Some other alternatives you may like to use; pompoms, buttons, glass gems, stones, pebbles, bottle tops and blocks.

As another option, you could also introduce play dough into the play experience and children can roll small balls of play dough to place over the dots.

## Let’s Play

We did not traditionally play dominoes by the rules but the children had the right idea about matching the same numbers together.

## Some Ideas:

• Talk about and predict which dominoes have the most dots on them or the least amount of dots on them.

## Let’s Play Some More!

Placing the different tokens onto the domino dots and counting out loud. Adding the different type of tokens or counters makes the activity so much fun and motivating.

## Let’s Learn

At times the children would match the tokens or create patterns and at other times they enjoyed mixing them up as they were counting.

## Let’s Learn

Counting out loud and using the magnetic and wooden numbers to match the number of dots shown. For example placing the number 6 next to the six dots/felt balls and so on.

## Learning Opportunities

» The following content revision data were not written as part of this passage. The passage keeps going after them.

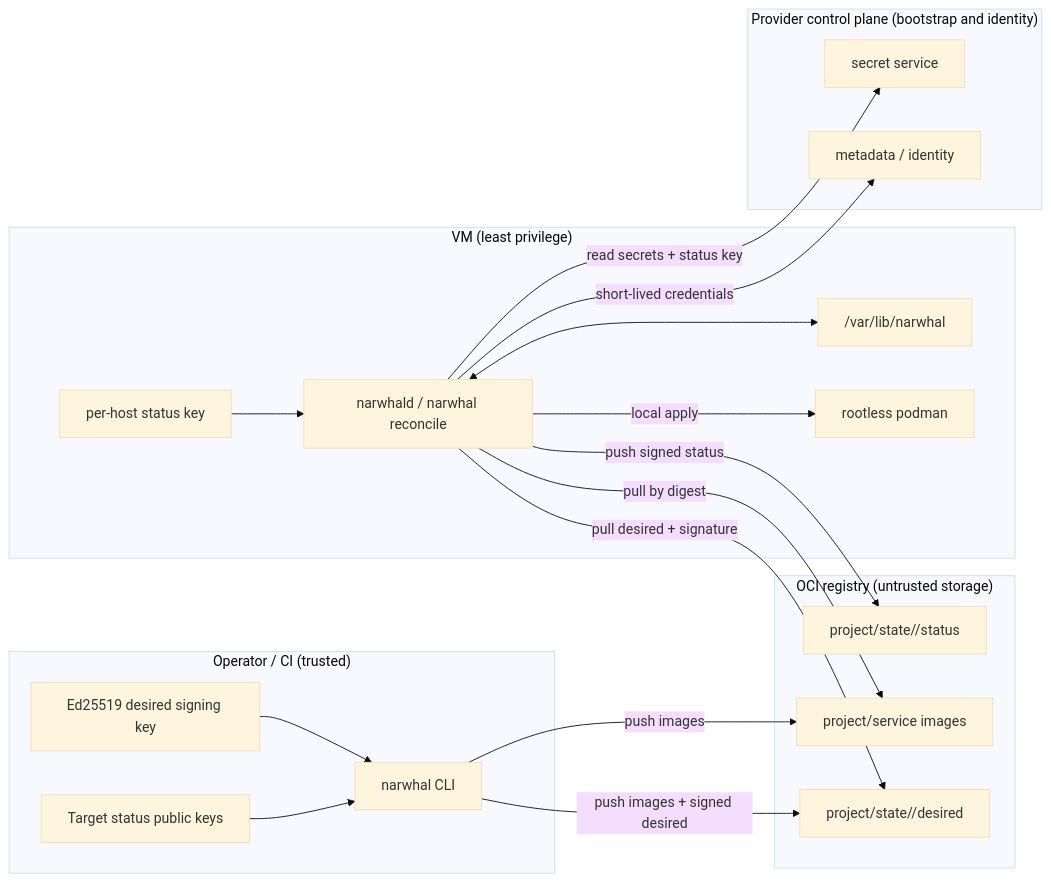
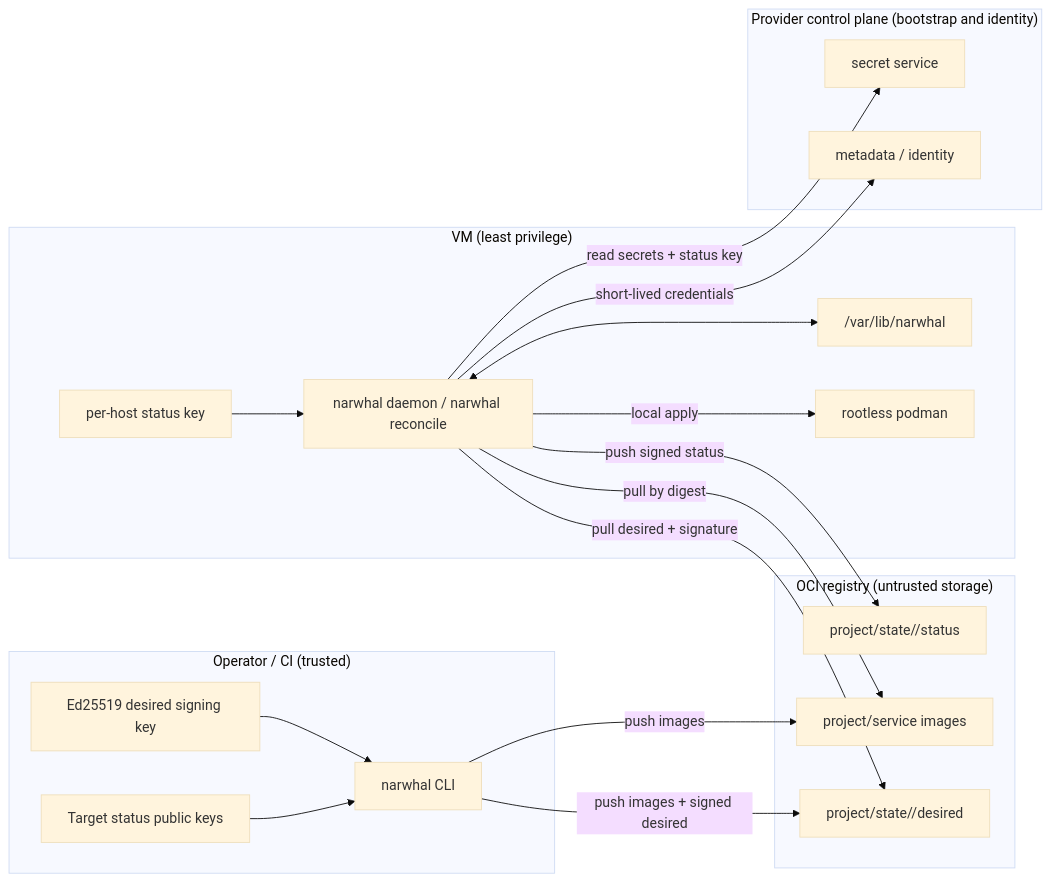
One commit to ademhoskin/narwhal changed the first of 2 diagrams in docs/cloud.md. Above: the diagram before and after it, drawn with Mermaid (base theme). The commit also changed other lines of this file and 33 other files, not shown here.

Commit message:
Collapse narwhald and guard into one narwhal binary

````diff
--- a/docs/cloud.md
+++ b/docs/cloud.md
@@ -113,35 +113,35 @@
 ```mermaid
 flowchart LR
   subgraph Operator["Operator / CI (trusted)"]
     K["Ed25519 desired signing key"]
     V["Target status public keys"]
     CLI["narwhal CLI"]
   end
   subgraph Registry["OCI registry (untrusted storage)"]
     D["project/state/<target>/desired"]
     I["project/service images"]
     S["project/state/<target>/status"]
   end
   subgraph Host["VM (least privilege)"]
-    A["narwhald / narwhal reconcile"]
+    A["narwhal daemon / narwhal reconcile"]
     HK["per-host status key"]
     P["rootless podman"]
     L["/var/lib/narwhal"]
   end
   subgraph Provider["Provider control plane (bootstrap and identity)"]
     M["metadata / identity"]
     X["secret service"]
   end
   K --> CLI
   CLI -->|"push images + signed desired"| D
   CLI -->|"push images"| I
   A -->|"pull desired + signature"| D
   A -->|"pull by digest"| I
   A -->|"push signed status"| S
   HK --> A
   A -->|"local apply"| P
   A <--> L
   A -->|"short-lived credentials"| M
   A -->|"read secrets + status key"| X
   V --> CLI
 ```
````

• Numeracy: number recognition, measuring, counting, addition, subitising and patterns.
• Problem solving
• Sensory- hands on manipulating tools.
• Fine motor skills- strengthening little muscles through manipulation of tools.
• Hand and eye coordination- watching and doing and coordinating these actions.
• Language development – talking about what they are doing, sharing ideas, communication and numeracy vocabulary.
• Self-esteem- a sense of pride and achievement